-- Records to use --
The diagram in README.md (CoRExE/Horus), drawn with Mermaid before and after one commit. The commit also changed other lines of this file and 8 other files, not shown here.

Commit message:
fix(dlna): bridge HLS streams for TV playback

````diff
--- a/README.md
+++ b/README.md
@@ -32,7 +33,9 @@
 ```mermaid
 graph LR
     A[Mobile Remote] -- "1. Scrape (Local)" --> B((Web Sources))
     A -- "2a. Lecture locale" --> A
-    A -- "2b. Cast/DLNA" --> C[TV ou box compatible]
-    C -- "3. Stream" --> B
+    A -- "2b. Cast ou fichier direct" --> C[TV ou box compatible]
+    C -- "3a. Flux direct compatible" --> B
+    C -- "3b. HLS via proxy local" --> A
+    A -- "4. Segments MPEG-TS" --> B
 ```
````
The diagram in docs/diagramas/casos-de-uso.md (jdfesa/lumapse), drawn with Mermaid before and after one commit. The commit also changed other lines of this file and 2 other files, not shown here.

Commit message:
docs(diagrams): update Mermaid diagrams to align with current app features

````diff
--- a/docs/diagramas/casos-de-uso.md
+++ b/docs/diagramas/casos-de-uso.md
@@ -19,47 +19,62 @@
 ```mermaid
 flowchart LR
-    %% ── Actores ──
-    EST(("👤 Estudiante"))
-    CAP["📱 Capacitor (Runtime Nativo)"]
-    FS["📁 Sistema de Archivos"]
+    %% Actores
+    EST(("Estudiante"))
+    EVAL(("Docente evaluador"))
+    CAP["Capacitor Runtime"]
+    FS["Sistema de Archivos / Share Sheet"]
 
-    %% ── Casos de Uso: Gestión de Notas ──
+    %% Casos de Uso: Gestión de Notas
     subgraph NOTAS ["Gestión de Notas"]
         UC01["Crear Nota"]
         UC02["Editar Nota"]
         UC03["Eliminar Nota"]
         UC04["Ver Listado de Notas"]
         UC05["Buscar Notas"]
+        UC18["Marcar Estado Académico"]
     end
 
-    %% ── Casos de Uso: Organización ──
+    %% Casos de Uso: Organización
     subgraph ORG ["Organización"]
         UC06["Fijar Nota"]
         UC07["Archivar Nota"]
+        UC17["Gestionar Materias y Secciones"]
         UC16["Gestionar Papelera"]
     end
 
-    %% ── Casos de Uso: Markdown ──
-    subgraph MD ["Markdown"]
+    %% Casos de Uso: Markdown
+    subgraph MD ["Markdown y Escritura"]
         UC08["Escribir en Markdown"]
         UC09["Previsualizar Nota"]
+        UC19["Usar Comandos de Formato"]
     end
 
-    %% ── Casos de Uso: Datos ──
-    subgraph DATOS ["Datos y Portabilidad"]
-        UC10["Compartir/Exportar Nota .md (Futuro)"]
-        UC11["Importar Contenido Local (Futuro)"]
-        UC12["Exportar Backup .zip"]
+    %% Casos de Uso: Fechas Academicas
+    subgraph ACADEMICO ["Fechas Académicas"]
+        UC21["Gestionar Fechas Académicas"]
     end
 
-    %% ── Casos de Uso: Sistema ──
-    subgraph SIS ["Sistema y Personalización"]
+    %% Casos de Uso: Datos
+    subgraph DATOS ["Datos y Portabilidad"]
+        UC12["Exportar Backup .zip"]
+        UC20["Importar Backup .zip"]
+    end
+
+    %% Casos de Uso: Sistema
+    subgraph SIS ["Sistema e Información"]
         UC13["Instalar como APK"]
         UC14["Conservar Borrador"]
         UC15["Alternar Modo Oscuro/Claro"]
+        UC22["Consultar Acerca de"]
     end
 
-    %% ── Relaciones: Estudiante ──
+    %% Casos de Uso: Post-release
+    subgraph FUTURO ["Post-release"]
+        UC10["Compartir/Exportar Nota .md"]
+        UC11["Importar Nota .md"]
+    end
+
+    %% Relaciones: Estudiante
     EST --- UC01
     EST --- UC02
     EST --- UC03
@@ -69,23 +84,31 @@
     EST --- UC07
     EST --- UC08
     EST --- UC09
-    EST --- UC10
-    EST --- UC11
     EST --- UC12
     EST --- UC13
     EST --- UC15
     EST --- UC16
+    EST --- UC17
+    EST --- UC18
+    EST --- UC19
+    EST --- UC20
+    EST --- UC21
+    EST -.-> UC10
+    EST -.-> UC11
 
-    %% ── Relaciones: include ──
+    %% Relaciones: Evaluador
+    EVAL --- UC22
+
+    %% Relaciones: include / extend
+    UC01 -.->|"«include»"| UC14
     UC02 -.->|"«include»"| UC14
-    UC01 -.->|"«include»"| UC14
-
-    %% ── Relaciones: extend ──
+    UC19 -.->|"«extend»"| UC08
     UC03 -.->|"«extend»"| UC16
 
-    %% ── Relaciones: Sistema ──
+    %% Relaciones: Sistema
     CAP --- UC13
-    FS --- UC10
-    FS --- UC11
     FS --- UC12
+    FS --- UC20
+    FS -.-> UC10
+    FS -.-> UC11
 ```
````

-- What you are asked to do --
Each record above needs to be given again exactly as written.

-- Response to the task --
The diagram in README.md (CoRExE/Horus), drawn with Mermaid before and after one commit. The commit also changed other lines of this file and 8 other files, not shown here.

Commit message:
fix(dlna): bridge HLS streams for TV playback

````diff
--- a/README.md
+++ b/README.md
@@ -32,7 +33,9 @@
 ```mermaid
 graph LR
     A[Mobile Remote] -- "1. Scrape (Local)" --> B((Web Sources))
     A -- "2a. Lecture locale" --> A
-    A -- "2b. Cast/DLNA" --> C[TV ou box compatible]
-    C -- "3. Stream" --> B
+    A -- "2b. Cast ou fichier direct" --> C[TV ou box compatible]
+    C -- "3a. Flux direct compatible" --> B
+    C -- "3b. HLS via proxy local" --> A
+    A -- "4. Segments MPEG-TS" --> B
 ```
````
The diagram in docs/diagramas/casos-de-uso.md (jdfesa/lumapse), drawn with Mermaid before and after one commit. The commit also changed other lines of this file and 2 other files, not shown here.

Commit message:
docs(diagrams): update Mermaid diagrams to align with current app features

````diff
--- a/docs/diagramas/casos-de-uso.md
+++ b/docs/diagramas/casos-de-uso.md
@@ -19,47 +19,62 @@
 ```mermaid
 flowchart LR
-    %% ── Actores ──
-    EST(("👤 Estudiante"))
-    CAP["📱 Capacitor (Runtime Nativo)"]
-    FS["📁 Sistema de Archivos"]
+    %% Actores
+    EST(("Estudiante"))
+    EVAL(("Docente evaluador"))
+    CAP["Capacitor Runtime"]
+    FS["Sistema de Archivos / Share Sheet"]
 
-    %% ── Casos de Uso: Gestión de Notas ──
+    %% Casos de Uso: Gestión de Notas
     subgraph NOTAS ["Gestión de Notas"]
         UC01["Crear Nota"]
         UC02["Editar Nota"]
         UC03["Eliminar Nota"]
         UC04["Ver Listado de Notas"]
         UC05["Buscar Notas"]
+        UC18["Marcar Estado Académico"]
     end
 
-    %% ── Casos de Uso: Organización ──
+    %% Casos de Uso: Organización
     subgraph ORG ["Organización"]
         UC06["Fijar Nota"]
         UC07["Archivar Nota"]
+        UC17["Gestionar Materias y Secciones"]
         UC16["Gestionar Papelera"]
     end
 
-    %% ── Casos de Uso: Markdown ──
-    subgraph MD ["Markdown"]
+    %% Casos de Uso: Markdown
+    subgraph MD ["Markdown y Escritura"]
         UC08["Escribir en Markdown"]
         UC09["Previsualizar Nota"]
+        UC19["Usar Comandos de Formato"]
     end
 
-    %% ── Casos de Uso: Datos ──
-    subgraph DATOS ["Datos y Portabilidad"]
-        UC10["Compartir/Exportar Nota .md (Futuro)"]
-        UC11["Importar Contenido Local (Futuro)"]
-        UC12["Exportar Backup .zip"]
+    %% Casos de Uso: Fechas Academicas
+    subgraph ACADEMICO ["Fechas Académicas"]
+        UC21["Gestionar Fechas Académicas"]
     end
 
-    %% ── Casos de Uso: Sistema ──
-    subgraph SIS ["Sistema y Personalización"]
+    %% Casos de Uso: Datos
+    subgraph DATOS ["Datos y Portabilidad"]
+        UC12["Exportar Backup .zip"]
+        UC20["Importar Backup .zip"]
+    end
+
+    %% Casos de Uso: Sistema
+    subgraph SIS ["Sistema e Información"]
         UC13["Instalar como APK"]
         UC14["Conservar Borrador"]
         UC15["Alternar Modo Oscuro/Claro"]
+        UC22["Consultar Acerca de"]
     end
 
-    %% ── Relaciones: Estudiante ──
+    %% Casos de Uso: Post-release
+    subgraph FUTURO ["Post-release"]
+        UC10["Compartir/Exportar Nota .md"]
+        UC11["Importar Nota .md"]
+    end
+
+    %% Relaciones: Estudiante
     EST --- UC01
     EST --- UC02
     EST --- UC03
@@ -69,23 +84,31 @@
     EST --- UC07
     EST --- UC08
     EST --- UC09
-    EST --- UC10
-    EST --- UC11
     EST --- UC12
     EST --- UC13
     EST --- UC15
     EST --- UC16
+    EST --- UC17
+    EST --- UC18
+    EST --- UC19
+    EST --- UC20
+    EST --- UC21
+    EST -.-> UC10
+    EST -.-> UC11
 
-    %% ── Relaciones: include ──
+    %% Relaciones: Evaluador
+    EVAL --- UC22
+
+    %% Relaciones: include / extend
+    UC01 -.->|"«include»"| UC14
     UC02 -.->|"«include»"| UC14
-    UC01 -.->|"«include»"| UC14
-
-    %% ── Relaciones: extend ──
+    UC19 -.->|"«extend»"| UC08
     UC03 -.->|"«extend»"| UC16
 
-    %% ── Relaciones: Sistema ──
+    %% Relaciones: Sistema
     CAP --- UC13
-    FS --- UC10
-    FS --- UC11
     FS --- UC12
+    FS --- UC20
+    FS -.-> UC10
+    FS -.-> UC11
 ```
````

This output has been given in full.